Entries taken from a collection
※

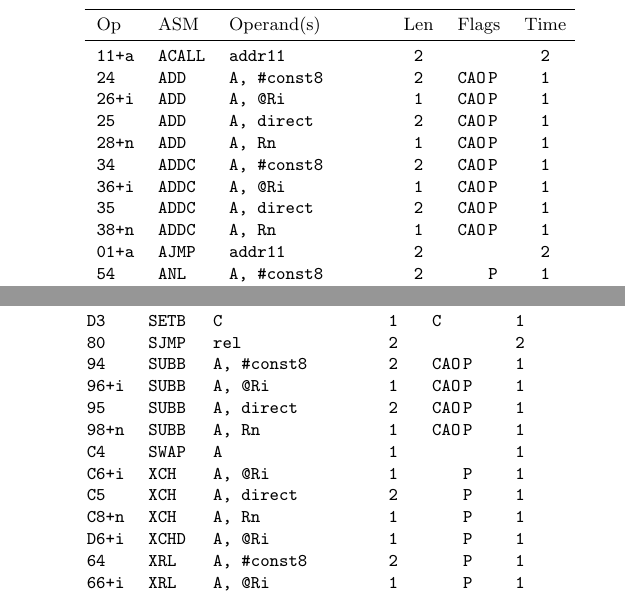
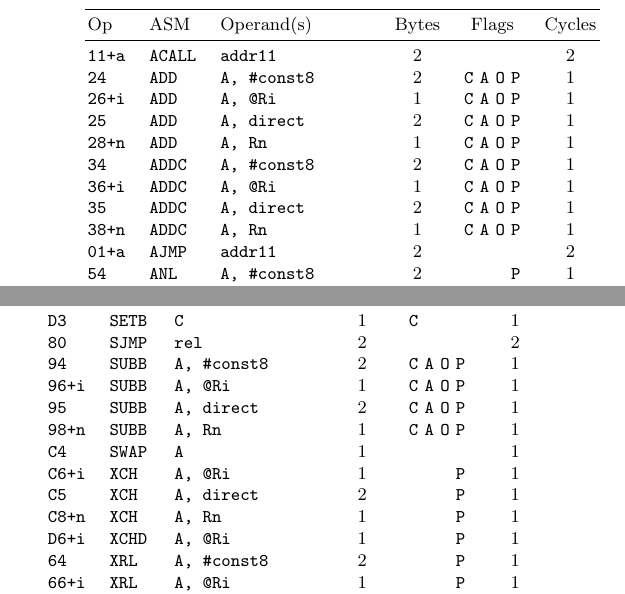
Before and after one commit to djpohly/8051ref, a LaTeX document (8051ref.tex): two parts of the columns of page 1 of 2, joined at a grey line, cut so that both start at the same text. Compiled offline with pdfLaTeX.

Commit message:
table spacing/formatting

```diff
--- a/8051ref.tex
+++ b/8051ref.tex
@@ -48,7 +48,7 @@
     \toprule
     \normalfont Op & \normalfont ASM &
-      \normalfont Operand(s) & \normalfont Len &
-      \multicolumn{4}{c}{\normalfont Flags} & \normalfont Time \\
+      \normalfont Operand(s) & \normalfont Bytes &
+      \multicolumn{4}{c}{\normalfont Flags} & \normalfont Cycles \\
     \midrule
     11+a   & ACALL  & addr11             & 2  &   &  &  &    &  2 \\
     24     & ADD    & A, \#const8        & 2  &  C& A& O& P  &  1 \\
@@ -108,11 +108,11 @@
     E6+i   & MOV    & A, @Ri             & 1  &   &  &  & P  &  1 \\
   \end{tabular}
   \newpage
-  \begin{tabular}{lllcc@{}c@{}c@{}cc}
+  \begin{tabular}{@{\,}lll>{\normalfont}cc@{\,\,}c@{\,\,}c@{\,\,}c>{\normalfont}c@{\,}}
     \toprule
     \normalfont Op & \normalfont ASM &
-      \normalfont Operand(s) & \normalfont Len &
-      \multicolumn{4}{c}{\normalfont Flags} & \normalfont Time \\
+      \normalfont Operand(s) & \normalfont Bytes &
+      \multicolumn{4}{c}{\normalfont Flags} & \normalfont Cycles \\
     \midrule
     E5     & MOV    & A, direct          & 2  &   &  &  & P  &  1 \\
     E8+n   & MOV    & A, Rn              & 1  &   &  &  & P  &  1 \\
```
Also changed, not shown: 8051ref.tex (2 more changed lines).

※

Only the number is wanted here. Please work out how many lines of the records contain "tabular".

ANSWER AREA. 3